Hanging baskets liven up landscapes
by Jo Ellen Meyers Sharp
Hanging Basket Tips
• Before buying or planting a basket, observe how much direct or indirect sunlight the area where you want to hang it receives. Even though the basket may hang on your home's south side, the eaves or porch may block out most sunlight. Deeply shaded locations, such as a covered porch, may require foliage or tropical houseplants instead of varieties that bloom.
• Plants in hanging baskets and most other containers usually require more water and fertilizer than those planted in the ground. It's not unusual for a hanging basket to need water every day, especially if it's in full sunlight or wind. Feel the soil, and if it's dry to about 1-inch deep, soak until water runs freely from the bottom of the basket.
• Mix a slow-release, granular fertilizer into the potting medium to provide season-long feeding.
• Don't be afraid to cut back plants if the basket starts to look bad. This should revive them and improve their growth.
• Placing plants close together in baskets creates an instant full look. However, be careful not to crowd them, making sure the soil and plants are 1 inch below the rim of the basket.
Regardless of whether you buy your hanging garden or plant it yourself, choose varieties that have the same light, water and fertilizer requirements. For instance, Torenia and Trailing phlox grow well together because both prefer sun and shade and do best in evenly moist soil.
Grouping baskets in sets of three makes a bold color statement, says Jeanine Standard of central Illinois-based Proven Winners-brand plants. She recommends three design features: something taller in the center surrounded by mounded, medium-sized plants and an outer row with plants that trail or cascade to soften the edge of the basket and create a full, lush look.
Most plastic hanging baskets measure 10 to 12 inches across and usually are not much deeper than 6 to 8 inches. Baskets tend to be narrower at the base than the top, which reduces even further the amount of soil the plants have to grow in. Larger baskets tend to be made of papier-mache or may have a fiber-lined wire grid.
As you can imagine, once filled with soil and watered, baskets can become quite heavy, says Rosie Lerner, consumer horticulturist educator with Purdue University's Extension office in West Lafayette, Ind. She recommends using potting mixes — usually a soilless combination of peat moss, shredded bark, vermiculite and perlite — because they're lightweight and drain extremely well.

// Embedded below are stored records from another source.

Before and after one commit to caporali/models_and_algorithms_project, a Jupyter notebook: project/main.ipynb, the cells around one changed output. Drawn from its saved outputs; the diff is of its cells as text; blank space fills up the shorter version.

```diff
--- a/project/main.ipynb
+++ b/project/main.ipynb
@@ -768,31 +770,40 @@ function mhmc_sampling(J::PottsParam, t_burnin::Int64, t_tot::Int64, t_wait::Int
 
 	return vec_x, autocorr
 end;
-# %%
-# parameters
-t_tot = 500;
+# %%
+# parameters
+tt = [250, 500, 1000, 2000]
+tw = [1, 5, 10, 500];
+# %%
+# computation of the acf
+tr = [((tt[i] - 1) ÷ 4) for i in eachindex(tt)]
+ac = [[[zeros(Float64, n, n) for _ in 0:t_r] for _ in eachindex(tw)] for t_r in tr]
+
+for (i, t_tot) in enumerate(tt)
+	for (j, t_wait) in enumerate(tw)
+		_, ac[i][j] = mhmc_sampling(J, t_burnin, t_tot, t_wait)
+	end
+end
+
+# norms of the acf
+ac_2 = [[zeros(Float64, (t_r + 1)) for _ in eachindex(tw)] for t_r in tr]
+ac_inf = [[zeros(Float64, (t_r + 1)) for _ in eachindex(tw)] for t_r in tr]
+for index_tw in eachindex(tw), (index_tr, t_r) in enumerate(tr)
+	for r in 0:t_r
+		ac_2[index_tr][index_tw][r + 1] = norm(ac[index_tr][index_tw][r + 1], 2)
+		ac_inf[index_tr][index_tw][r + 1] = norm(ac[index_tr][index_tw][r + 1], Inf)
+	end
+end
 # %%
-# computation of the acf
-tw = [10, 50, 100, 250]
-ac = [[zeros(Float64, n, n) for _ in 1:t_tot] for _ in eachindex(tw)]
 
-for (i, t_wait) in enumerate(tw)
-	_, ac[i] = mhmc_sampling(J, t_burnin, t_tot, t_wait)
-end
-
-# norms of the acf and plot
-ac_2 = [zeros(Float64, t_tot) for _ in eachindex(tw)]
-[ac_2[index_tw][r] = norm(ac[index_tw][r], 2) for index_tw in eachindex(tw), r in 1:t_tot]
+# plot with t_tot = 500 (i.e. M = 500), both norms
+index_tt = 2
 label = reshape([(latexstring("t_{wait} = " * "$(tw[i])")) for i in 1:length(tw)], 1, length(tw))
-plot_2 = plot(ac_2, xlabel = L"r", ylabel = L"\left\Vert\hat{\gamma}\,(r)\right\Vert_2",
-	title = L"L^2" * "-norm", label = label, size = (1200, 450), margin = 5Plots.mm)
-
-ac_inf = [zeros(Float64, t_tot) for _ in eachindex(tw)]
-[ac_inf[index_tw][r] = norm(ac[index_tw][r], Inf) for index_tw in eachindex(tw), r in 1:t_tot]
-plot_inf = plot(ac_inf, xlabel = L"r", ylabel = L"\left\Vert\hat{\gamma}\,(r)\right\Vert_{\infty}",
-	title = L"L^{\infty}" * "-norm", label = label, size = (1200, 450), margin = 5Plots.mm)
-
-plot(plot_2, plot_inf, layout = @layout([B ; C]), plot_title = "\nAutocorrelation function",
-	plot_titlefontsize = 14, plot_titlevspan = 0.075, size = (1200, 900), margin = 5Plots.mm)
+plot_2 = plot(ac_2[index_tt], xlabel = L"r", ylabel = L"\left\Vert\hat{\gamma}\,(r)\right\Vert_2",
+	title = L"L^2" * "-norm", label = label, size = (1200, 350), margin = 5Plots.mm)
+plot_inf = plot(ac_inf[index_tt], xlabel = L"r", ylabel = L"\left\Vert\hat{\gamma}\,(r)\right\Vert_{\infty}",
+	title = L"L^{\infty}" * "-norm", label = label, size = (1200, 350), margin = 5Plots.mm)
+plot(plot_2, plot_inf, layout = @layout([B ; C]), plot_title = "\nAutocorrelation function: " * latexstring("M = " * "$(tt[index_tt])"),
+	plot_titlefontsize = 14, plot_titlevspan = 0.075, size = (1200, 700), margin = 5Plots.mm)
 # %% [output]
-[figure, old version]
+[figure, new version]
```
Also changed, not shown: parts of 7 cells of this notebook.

The containers, too, must have good drainage. In fact, Lerner says Purdue horticulturists make a few slashes in their hanging baskets' cocoa fiber lining to aid drainage.
Select low-maintenance plants that are tough enough to survive and forgive if you forget to water. Here are a few drought-tolerant varieties that work well in hanging baskets:
• Dragon wing begonia (Begonia) — full sun or shade
• Fan flower (Scaevola) — full sun to partial shade
• Petunia, Supertunia (Petunia) — full sun to light shade
• Silver falls (Dichondra) — full sun to shade
• Coleus (Solenostemmon) — full sun to shade
• Ivy-leaf geranium (Pelargonium peltatum) — full to part sun
Select plants that have a long season of flowers or foliage color. Many baskets sold in late spring and early summer are filled with plants that like cooler temperatures. These plants may burn up in the summer heat and sun. "Consider changing the plants in hanging baskets to reflect the season," says Annmarie Creamer, display garden manager at the Dawes Arboretum in Newark, Ohio, about 35 miles east of Columbus. She suggests planting lettuces, parsley and other cool-season vegetables in spring.
Herbs also do well in hanging baskets — especially those that trail, such as oregano and thyme — as accent plants and to eat. As the seasons change, add fruiting or flowered branches from trees and shrubs, evergreens and hollies.
Jo Ellen Meyers Sharp, freelance writer, author, speaker and photographer, is an Advanced Master Gardener and a regional director of Garden Writers Association. A self-proclaimed trial-and-error gardener, she also enjoys spending time with her dog, Penn, and cat, Cowgirl.